Agility and scalability will be key factors in the recovery.
The last year has been a whirlwind to say the least. Many of us left our desks in March 2020 thinking we’d be back in the office in a couple of weeks.
However, after almost after a year of working from home, I’m sure many of us have had nightmares about what could be growing in our desk drawers. For many businesses this transition was a shock to the system.
After years of their employees conducting their daily commutes and filtering into their offices the way they had always done, they had to adapt basically overnight and turn their physical offices virtual.
The fact that this resulted in the highest growth in worldwide PC shipments in the last 10 years suggests that many businesses weren’t quite set up for employees working from home.
For a lot of businesses, it highlighted how rigid their current setups were and how vulnerable they were to risk and change. While the pandemic was undeniably an extreme and sudden event, the needs and expectations of your market, employees, partners, and customers have and will continue to evolve regardless.
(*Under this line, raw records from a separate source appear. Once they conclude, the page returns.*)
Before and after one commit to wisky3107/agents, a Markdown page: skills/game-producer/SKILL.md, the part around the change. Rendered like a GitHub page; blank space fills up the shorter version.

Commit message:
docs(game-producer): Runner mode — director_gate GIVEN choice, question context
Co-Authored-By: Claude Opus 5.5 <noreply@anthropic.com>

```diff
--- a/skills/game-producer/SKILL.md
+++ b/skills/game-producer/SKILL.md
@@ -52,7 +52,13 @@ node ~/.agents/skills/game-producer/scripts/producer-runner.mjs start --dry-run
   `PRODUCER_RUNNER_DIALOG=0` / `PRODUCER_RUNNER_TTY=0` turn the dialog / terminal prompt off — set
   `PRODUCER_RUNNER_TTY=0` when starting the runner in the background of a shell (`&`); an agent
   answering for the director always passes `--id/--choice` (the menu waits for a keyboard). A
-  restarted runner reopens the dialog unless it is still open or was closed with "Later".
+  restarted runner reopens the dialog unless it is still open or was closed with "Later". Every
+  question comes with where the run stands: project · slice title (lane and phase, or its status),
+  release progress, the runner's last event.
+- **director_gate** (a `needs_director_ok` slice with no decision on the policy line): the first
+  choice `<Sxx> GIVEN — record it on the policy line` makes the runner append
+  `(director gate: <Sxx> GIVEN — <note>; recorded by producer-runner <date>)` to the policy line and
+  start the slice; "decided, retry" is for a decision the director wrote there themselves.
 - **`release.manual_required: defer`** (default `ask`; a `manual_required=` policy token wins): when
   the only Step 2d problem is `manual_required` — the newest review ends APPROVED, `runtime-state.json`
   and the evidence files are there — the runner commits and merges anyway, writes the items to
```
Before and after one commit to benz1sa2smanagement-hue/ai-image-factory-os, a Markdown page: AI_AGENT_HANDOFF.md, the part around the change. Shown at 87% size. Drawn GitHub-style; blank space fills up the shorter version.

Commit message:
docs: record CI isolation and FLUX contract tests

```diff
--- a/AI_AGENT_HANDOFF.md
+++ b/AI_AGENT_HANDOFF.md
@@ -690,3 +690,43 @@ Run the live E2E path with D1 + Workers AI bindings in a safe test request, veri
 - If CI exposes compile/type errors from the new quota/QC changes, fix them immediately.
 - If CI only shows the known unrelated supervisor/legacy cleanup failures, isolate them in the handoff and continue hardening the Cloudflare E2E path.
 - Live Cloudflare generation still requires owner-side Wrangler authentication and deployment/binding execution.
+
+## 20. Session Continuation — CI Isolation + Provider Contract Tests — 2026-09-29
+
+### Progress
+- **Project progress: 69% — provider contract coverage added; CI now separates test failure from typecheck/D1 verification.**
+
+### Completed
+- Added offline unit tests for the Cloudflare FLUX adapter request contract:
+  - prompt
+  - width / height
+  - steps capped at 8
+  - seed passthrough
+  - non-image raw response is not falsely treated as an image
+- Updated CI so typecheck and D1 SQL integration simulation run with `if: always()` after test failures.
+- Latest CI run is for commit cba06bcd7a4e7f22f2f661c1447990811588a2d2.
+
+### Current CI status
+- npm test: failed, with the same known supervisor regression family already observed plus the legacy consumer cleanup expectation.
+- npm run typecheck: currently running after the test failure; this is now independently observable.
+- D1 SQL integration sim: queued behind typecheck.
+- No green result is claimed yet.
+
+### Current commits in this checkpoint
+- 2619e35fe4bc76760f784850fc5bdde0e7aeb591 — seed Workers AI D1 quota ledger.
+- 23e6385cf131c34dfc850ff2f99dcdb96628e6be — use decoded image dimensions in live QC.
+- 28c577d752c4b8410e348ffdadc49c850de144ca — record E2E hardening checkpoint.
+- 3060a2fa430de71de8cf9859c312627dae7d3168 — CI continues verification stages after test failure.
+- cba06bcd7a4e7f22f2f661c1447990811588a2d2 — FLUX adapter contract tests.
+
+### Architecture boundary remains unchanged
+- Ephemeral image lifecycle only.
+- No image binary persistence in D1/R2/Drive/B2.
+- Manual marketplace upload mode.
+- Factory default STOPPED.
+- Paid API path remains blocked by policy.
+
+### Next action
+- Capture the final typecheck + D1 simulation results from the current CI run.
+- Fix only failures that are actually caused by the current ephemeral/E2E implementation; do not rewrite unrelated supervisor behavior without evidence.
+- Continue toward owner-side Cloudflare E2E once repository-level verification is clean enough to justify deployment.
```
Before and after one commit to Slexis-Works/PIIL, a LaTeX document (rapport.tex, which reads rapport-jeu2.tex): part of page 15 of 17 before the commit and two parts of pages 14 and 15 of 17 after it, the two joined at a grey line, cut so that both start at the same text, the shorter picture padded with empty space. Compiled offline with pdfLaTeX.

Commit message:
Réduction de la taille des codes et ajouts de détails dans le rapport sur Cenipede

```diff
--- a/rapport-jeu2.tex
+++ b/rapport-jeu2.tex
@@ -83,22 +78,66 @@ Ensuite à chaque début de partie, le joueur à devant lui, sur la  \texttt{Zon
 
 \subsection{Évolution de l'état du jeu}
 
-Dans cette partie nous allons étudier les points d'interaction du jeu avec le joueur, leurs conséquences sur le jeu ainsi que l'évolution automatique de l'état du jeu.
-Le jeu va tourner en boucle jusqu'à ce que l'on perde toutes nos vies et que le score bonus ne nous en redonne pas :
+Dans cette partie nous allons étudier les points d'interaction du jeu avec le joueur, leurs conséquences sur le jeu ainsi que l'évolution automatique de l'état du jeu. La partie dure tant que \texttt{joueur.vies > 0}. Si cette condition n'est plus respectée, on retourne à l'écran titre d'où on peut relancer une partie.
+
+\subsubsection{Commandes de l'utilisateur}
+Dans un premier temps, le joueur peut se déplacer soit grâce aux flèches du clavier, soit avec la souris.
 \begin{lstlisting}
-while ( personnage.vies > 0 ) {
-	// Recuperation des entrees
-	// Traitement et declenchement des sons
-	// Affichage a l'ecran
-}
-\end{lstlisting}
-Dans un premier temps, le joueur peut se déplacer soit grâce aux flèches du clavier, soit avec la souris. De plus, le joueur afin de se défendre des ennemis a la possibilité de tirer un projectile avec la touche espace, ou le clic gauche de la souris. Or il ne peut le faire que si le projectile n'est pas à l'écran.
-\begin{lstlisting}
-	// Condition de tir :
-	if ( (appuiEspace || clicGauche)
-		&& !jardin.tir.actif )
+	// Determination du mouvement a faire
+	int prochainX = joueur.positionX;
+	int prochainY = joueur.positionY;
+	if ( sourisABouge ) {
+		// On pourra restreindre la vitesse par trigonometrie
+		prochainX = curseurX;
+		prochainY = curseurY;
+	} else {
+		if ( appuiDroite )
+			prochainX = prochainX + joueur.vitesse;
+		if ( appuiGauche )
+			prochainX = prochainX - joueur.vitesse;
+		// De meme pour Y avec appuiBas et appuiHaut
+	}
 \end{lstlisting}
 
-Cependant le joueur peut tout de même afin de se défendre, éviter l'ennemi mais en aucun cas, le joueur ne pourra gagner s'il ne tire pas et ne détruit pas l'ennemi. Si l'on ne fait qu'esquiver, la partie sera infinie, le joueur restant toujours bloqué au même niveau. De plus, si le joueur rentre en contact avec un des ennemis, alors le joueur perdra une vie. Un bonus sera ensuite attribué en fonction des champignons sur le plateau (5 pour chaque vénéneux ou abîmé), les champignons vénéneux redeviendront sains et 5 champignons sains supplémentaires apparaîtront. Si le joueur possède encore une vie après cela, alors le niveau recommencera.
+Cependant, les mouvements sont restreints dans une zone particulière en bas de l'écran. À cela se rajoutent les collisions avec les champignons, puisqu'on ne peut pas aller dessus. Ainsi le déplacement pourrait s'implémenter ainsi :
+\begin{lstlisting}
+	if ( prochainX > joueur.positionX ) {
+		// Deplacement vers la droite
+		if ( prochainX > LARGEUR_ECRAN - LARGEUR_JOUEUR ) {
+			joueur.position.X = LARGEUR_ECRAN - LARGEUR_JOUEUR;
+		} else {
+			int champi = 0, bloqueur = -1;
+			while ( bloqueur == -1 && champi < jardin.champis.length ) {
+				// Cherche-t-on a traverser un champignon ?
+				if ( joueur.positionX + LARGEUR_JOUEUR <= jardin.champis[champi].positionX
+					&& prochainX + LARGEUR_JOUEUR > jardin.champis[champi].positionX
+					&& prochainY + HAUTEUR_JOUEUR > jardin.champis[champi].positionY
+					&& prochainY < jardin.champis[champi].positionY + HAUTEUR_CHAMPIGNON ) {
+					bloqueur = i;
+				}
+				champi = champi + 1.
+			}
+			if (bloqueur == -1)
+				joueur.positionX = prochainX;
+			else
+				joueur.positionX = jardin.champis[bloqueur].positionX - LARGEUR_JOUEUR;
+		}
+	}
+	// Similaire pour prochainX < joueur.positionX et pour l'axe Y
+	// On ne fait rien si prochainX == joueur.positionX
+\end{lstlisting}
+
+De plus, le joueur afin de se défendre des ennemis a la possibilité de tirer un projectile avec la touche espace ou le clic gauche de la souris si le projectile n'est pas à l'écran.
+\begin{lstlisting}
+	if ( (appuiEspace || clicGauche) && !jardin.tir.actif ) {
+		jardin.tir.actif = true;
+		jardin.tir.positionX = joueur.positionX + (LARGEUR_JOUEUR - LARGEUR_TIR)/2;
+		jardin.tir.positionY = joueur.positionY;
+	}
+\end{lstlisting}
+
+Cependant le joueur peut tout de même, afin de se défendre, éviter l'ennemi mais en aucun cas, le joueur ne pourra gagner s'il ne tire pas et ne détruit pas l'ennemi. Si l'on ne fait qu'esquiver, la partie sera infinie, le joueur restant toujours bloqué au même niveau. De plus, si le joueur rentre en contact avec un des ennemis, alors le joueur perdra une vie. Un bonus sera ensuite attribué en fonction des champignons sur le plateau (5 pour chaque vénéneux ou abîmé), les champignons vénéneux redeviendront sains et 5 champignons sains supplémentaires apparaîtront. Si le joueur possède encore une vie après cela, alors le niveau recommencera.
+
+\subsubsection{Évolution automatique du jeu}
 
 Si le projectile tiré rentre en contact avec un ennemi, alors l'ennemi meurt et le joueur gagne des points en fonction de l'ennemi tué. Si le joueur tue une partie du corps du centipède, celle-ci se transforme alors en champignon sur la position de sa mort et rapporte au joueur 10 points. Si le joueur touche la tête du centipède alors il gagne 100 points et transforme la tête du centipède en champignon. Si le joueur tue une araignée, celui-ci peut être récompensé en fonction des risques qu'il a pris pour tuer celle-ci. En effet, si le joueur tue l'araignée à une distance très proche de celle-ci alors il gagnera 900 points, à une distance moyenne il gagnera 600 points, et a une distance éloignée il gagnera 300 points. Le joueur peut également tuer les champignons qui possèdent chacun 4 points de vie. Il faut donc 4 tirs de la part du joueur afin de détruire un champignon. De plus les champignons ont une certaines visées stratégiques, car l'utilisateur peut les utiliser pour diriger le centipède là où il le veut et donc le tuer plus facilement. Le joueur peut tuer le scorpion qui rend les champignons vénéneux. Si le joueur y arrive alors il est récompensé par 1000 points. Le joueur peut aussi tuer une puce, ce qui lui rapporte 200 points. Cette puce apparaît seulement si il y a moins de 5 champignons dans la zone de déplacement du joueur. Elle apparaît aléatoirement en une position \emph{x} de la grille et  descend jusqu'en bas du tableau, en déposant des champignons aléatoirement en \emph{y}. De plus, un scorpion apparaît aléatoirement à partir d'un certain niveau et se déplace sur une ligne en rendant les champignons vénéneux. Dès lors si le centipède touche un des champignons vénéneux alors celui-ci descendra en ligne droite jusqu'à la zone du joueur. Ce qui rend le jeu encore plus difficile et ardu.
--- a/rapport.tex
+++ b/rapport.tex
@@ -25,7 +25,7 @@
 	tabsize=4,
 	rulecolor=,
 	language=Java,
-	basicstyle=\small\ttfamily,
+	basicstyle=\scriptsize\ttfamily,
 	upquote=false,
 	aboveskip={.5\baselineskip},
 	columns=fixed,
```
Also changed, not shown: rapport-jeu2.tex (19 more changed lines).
In this day-and-age, there isn’t really a ‘normal’ scenario your business should be built for. You need to be set up for change on any level or scale, so you can adapt to developing conditions and be malleable enough to capitalise on opportunities as and when they arise.
The Start-Up Setup: A Study
Start-ups have had a particularly tough time during the pandemic, but many medium to large businesses can learn a lot from the start-up mentality. For many, remote working has been the norm for years as a way to keep capital expenditure low.
Employees have used cloud-based solutions to keep in contact, collaborate, and foster creativity from the comfort of their homes. This approach can provide them with the agility to respond to dynamic situations.
Equally, start-ups need to be in a position to scale up and down as per the needs of the business, at a moment’s notice. An obvious ambition for start-ups is to grow and scale upwards, but they also need to be in a position to scale down and not waste precious investment where it isn’t needed.
This agility and scalability has helped many smaller businesses respond quickly to changing situations, and some start-ups are even in a position to hire again despite the impact of COVID-19.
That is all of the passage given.